‘They’re all the bloody same,’ said one voter, ‘nobody knows what Evil stands for any more.’ ‘I used to vote Good, but they’ve lost their way,’ said another, who refused to give his name for fear of recriminations.
The shift to the centre ground by both parties has been taking place for some time. After Evil’s catastrophic performance at the polls, in the post apocalypse years, it entered a period of introspection. Its fortunes were only turned around when a branding consultant was appointed.

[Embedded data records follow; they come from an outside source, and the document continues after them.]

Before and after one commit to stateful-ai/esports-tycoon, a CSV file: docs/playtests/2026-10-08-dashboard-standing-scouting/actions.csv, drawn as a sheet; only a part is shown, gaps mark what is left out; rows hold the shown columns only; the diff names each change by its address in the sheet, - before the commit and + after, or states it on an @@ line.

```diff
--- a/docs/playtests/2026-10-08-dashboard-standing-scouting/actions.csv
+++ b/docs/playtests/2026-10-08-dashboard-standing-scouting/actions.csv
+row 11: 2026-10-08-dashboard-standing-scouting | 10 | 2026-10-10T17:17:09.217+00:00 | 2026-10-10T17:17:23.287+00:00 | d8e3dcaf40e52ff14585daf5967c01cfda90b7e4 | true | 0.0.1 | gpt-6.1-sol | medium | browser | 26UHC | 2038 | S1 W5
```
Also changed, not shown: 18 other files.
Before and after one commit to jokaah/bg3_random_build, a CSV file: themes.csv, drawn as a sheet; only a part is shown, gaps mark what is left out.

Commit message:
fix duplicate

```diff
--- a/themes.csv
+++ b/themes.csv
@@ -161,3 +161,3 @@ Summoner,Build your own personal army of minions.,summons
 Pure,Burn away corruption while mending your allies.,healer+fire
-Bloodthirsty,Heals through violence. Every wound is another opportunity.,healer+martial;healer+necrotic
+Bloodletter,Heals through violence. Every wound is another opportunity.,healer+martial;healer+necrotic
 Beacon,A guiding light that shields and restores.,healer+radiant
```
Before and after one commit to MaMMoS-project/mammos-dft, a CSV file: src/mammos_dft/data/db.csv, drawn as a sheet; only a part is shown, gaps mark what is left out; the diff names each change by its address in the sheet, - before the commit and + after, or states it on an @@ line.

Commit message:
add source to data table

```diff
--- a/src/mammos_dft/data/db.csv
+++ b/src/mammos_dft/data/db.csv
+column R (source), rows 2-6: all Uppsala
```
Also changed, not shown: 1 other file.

In the meantime, the lack of opposition for the Good party took its toll, as complacency set in. Good’s leaders were accused of taking their eye off the ball and losing touch with supporters. The corrupting effect of ten years of absolute power finally began to become nakedly obvious, when a series of scandals rocked the Good administration. As Evil regrouped, many disillusioned Good voters defected to the opposition, now led by the charismatic Beelzebub.
After a disastrous election, in which Evil won a landslide victory, it was the Good party’s turn to lick its wounds and regroup. Its rebranding exercise was to prove unpopular with many traditional Good voters, who liked being nice to people and didn’t like naked aggression. But the appointment of Alistair Campbell as the Good Party’s communications director changed all that, and when Good got back into power, it promptly declared war on innocence.
Some voters are now questioning whether the Good Party is good at all. Meanwhile the Evil party has shifted ground, but it is finding it hard to shake off its horrible legacy. ‘It’s no wonder the voters are confused’ said the BBC’s Nick Robinson.
‘At least you know where you are with Evil though’ he concluded. ‘And they make the trains run on time.’